Another Refutation of Divine Command Theory

Divine Command Theory is not properly a theory; rather, it is the assertion that a deity is the source or ground of morality.  Divine Command Theory has been chopped to bits over the years, but as I have mentioned previously, I am working my way through Grayling’s new book, and he includes a quote from Gottfried Leibniz.  Leibniz — of “best of all possible worlds” infamy and as such a punching bag for Voltaire — is far from being my favorite philosopher, but this quote is worth at least a brief perusal:

“In saying that things are not good by any rule of goodness, but merely by the will of God, it seems to me that one destroys, without realising it, all the love of God and all his glory [Leibniz was, of course, a theist].  For why praise him for what he has done if he would be equally praiseworthy in doing exactly the contrary?”

Speaking of Dragons…

Nice post Frost.  Since you mentioned dragons, it just so happens that I am reading AC Grayling’s new book.  Grayling includes Carl Sagan’s ‘The Dragon in My Garage’ story, which I believe is from Demon Haunted World.  Anyway, here it is, with one apparent minor edit from Grayling:

‘A fire-breathing dragon lives in my garage.’

Suppose I seriously make such an assertion to you.  Surely you’d want to check it out, see for yourself.  There have been innumerable stories of dragons over the centuries, but no real evidence.  What an opportunity!

‘Show me,’ you say.  I lead you to my garage.  You look inside and see a ladder, empty paint cans, an old tricycle — but no dragon.

‘Where’s the dragaon?’ you ask.

‘Oh, she’s right here,’ I reply, waving vaguely. ‘I neglected to mention that she’s an invisible dragon.,

You propose spreading flour on the floor of the garage to capture the dragon’s footprints.

‘Good idea,’ I say, ‘but this dragon floats in the air.’

Then you’ll use an infrared sensor to detect the invisible fire.

‘Good idea, but the invisible fire is also heatless.’

You’ll spray-paint the dragon and make her visible.

‘Good idea, but she’s an incorporeal dragon and the paint won’t stick.’

And so on.  I counter every physical test you propose with a special explanation of why it won’t work.

Now, what’s the difference between an invisible, incorporeal, floating dragon who spits heatless fire and no dragon at all?  If there’s no way to disprove my contention, no conceivable experiment that would count against it, what does it mean to say that my dragon exists?  Your inability fo invalidate my hypothesis is not at all the same thing as proving it true.  Claims that cannot be tested, assertions immune to dispproof are veridically worthless, whatever value they may have in inspiring us or in exciting our sense of wonder.  What I’m asking you to do comes down to believing, in the absence of evidence, on my say-so…
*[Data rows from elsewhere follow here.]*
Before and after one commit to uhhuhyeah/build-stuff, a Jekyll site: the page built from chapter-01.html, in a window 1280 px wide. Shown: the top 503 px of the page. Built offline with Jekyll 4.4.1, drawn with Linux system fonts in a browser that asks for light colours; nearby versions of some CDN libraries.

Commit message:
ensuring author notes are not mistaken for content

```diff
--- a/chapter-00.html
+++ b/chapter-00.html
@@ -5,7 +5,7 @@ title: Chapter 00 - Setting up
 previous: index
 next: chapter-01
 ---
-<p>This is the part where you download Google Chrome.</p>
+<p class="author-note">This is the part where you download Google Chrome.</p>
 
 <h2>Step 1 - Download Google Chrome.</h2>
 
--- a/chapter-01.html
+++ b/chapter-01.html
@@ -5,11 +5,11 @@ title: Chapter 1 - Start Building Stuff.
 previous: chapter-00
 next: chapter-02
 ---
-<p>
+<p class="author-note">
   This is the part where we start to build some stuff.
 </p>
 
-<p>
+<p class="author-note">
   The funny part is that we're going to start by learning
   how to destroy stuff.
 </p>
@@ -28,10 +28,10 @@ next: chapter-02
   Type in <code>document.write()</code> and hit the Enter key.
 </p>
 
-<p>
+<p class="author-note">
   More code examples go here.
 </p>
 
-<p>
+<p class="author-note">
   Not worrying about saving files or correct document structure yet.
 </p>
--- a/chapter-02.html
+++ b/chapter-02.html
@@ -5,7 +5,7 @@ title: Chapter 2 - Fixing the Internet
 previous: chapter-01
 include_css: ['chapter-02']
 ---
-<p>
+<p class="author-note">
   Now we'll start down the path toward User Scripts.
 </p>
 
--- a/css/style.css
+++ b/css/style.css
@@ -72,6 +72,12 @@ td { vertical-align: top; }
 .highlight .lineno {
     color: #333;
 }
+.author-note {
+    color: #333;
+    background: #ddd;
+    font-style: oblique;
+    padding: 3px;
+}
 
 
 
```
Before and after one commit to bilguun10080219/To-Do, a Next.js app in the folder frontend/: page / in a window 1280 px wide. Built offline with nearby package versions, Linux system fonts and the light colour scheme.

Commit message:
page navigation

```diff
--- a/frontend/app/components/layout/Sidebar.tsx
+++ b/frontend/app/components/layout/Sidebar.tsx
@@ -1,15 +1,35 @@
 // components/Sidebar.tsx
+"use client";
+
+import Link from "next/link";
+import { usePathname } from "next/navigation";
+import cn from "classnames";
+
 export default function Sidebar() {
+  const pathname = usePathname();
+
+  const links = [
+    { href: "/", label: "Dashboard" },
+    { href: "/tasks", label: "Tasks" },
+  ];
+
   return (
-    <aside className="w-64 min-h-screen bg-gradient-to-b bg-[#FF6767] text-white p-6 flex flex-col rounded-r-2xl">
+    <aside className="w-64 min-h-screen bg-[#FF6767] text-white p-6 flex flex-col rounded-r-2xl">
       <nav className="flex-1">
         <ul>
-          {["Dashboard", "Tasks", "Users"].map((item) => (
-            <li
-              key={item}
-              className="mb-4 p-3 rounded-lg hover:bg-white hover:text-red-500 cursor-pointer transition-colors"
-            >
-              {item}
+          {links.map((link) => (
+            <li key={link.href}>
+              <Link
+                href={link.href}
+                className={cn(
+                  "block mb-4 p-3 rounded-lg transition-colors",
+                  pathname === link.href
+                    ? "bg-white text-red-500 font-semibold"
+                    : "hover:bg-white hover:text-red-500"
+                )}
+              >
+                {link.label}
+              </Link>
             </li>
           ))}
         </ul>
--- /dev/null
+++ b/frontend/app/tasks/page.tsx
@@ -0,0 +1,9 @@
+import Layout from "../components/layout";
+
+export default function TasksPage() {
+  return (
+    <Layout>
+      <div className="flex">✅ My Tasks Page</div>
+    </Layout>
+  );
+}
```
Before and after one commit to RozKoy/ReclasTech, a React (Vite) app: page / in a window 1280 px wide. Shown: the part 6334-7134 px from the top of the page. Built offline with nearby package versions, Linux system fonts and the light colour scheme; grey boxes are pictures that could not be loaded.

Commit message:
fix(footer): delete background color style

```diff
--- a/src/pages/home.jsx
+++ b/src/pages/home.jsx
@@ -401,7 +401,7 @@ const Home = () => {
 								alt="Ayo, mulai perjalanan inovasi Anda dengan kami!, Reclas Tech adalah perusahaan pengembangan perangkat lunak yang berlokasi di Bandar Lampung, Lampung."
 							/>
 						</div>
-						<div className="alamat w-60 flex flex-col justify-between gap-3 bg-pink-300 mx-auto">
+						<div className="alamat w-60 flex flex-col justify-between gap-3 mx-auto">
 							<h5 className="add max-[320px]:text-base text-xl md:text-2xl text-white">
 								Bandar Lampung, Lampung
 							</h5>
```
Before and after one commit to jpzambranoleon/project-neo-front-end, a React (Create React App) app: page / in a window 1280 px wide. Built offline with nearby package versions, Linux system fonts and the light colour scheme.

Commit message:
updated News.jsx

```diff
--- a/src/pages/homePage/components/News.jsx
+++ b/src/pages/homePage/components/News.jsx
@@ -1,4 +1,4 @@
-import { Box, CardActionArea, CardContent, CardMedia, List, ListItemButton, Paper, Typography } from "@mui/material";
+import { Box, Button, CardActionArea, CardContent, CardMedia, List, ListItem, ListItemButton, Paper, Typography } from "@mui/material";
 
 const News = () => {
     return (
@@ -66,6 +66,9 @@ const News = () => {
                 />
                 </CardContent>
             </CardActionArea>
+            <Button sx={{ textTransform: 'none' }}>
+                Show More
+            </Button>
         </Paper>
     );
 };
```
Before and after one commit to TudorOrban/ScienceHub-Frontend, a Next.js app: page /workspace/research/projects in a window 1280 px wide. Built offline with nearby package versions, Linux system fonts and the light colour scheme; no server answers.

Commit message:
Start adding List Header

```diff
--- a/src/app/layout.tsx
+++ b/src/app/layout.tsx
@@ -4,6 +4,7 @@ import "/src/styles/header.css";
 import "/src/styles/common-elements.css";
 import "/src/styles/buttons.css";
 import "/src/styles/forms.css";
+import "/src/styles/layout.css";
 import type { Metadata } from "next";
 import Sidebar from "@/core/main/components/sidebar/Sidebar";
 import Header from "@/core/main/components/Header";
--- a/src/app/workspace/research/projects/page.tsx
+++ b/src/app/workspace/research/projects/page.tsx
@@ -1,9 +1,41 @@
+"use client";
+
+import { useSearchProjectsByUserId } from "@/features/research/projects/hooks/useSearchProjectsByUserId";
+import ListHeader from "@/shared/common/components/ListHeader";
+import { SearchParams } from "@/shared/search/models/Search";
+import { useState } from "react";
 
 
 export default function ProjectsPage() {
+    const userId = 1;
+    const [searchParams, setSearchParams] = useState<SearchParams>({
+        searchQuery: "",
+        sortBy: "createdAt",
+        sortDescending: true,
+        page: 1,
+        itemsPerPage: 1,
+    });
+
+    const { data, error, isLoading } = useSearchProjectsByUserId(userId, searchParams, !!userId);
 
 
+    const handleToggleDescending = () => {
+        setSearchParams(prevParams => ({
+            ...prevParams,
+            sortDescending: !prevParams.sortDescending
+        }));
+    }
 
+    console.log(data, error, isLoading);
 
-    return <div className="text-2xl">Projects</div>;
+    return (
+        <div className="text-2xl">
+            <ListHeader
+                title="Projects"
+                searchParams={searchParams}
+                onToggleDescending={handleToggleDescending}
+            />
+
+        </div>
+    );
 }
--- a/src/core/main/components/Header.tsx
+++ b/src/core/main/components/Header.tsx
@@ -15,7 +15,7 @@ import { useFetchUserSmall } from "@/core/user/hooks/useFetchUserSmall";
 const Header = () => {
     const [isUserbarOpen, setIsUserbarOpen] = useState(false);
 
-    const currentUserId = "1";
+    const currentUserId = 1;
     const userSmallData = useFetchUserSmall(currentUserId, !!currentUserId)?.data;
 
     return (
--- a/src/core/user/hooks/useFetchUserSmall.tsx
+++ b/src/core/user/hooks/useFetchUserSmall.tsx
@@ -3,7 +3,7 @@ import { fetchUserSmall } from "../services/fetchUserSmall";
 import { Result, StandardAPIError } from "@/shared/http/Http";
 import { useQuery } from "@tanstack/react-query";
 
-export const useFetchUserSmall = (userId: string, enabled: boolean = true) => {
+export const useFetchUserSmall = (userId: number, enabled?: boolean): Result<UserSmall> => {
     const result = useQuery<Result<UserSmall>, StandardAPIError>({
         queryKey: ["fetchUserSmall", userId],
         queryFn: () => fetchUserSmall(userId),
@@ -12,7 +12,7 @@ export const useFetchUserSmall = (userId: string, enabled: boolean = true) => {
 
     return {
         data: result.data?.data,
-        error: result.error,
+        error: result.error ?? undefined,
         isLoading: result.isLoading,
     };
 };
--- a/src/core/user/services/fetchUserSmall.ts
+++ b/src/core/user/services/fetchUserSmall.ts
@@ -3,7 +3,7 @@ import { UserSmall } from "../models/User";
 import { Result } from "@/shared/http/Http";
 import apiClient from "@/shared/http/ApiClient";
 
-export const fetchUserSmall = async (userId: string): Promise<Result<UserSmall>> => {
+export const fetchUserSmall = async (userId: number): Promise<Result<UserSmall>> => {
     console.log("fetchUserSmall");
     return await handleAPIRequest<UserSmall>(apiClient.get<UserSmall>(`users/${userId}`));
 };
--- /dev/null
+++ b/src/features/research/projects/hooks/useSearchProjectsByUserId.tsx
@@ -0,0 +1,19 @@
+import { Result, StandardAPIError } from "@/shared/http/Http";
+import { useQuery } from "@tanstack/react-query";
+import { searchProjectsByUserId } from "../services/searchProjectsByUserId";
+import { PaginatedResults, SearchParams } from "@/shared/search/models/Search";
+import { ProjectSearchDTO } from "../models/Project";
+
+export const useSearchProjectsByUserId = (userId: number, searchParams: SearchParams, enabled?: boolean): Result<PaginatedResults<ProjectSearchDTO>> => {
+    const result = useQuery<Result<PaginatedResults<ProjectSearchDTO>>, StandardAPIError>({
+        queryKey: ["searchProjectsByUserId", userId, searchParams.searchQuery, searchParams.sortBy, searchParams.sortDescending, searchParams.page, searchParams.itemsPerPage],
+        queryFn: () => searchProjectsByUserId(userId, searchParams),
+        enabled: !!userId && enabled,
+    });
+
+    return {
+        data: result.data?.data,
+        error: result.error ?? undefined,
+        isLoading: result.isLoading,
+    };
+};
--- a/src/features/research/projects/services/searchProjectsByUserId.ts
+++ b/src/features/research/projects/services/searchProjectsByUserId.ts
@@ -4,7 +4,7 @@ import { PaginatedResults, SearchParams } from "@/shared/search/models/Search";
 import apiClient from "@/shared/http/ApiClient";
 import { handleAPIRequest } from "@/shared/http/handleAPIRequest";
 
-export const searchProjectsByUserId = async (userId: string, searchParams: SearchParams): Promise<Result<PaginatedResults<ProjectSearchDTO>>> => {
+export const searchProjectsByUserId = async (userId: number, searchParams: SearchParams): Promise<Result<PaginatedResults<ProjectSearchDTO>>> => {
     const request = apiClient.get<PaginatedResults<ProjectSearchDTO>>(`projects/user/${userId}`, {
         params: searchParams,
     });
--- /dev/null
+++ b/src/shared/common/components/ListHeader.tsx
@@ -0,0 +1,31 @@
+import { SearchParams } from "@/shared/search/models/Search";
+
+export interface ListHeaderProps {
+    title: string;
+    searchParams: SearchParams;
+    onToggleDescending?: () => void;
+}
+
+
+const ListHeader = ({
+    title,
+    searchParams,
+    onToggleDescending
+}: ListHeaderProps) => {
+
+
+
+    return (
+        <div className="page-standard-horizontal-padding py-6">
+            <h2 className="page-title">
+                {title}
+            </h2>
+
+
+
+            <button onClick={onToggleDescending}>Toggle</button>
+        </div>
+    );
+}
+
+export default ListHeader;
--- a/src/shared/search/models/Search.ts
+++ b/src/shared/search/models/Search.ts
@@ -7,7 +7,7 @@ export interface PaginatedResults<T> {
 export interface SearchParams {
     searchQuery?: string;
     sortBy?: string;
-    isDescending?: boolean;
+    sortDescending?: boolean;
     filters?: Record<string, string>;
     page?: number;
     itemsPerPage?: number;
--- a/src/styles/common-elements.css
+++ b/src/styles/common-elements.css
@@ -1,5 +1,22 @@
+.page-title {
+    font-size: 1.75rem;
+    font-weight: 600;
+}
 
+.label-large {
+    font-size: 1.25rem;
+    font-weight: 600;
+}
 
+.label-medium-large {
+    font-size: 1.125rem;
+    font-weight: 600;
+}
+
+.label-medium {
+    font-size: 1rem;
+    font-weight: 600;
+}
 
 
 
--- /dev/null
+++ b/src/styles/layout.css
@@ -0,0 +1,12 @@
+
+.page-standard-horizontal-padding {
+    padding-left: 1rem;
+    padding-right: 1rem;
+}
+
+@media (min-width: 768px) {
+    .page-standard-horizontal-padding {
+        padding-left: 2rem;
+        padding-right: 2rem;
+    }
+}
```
Now another scenario: Suppose it’s not just me.  Suppose that several people of your acquaintance, including people who you’re pretty sure don’t know each other, all tell you that they have dragons in their garages — but in every case the evidence is maddeningly elusive.  All of us admit we’re disturbed at being gripped by so odd a conviction so ill-supported by the physical evidence.  None of us is a lunatic.  We speculate about what it would mean if invisible dragons were really hiding out in garages all over the world, with us humans just catching on.  I’d rather it not be true, I tell you.  But maybe all those ancient European and Chinese myths about dragons weren’t myths at all.

Gratifyingly, some dragon-size footprints in the flour are now reported.  But they’re never made when a sceptic is looking.  An alternative explanation presents itself.  On close examination it seems clear that the footprints could have been faked.  Another dragon enthusiast shows up with a burnt finger and attributes it to a rare physical manifestation of the dragon’s fiery breath.  But again, other possibilities exist.  We understand that there are other ways to burn fingers besides the breath of invisible dragons.  Such ‘evidence’ — no matter how important the dragon advocates consider it — is far from compelling.  Once again, the only sensible approach is tentatively to reject the dragon hypothesis, to be open to future physical data, and to wonder what the cause might be that so many apparently sane and sober people share the same strange delusion.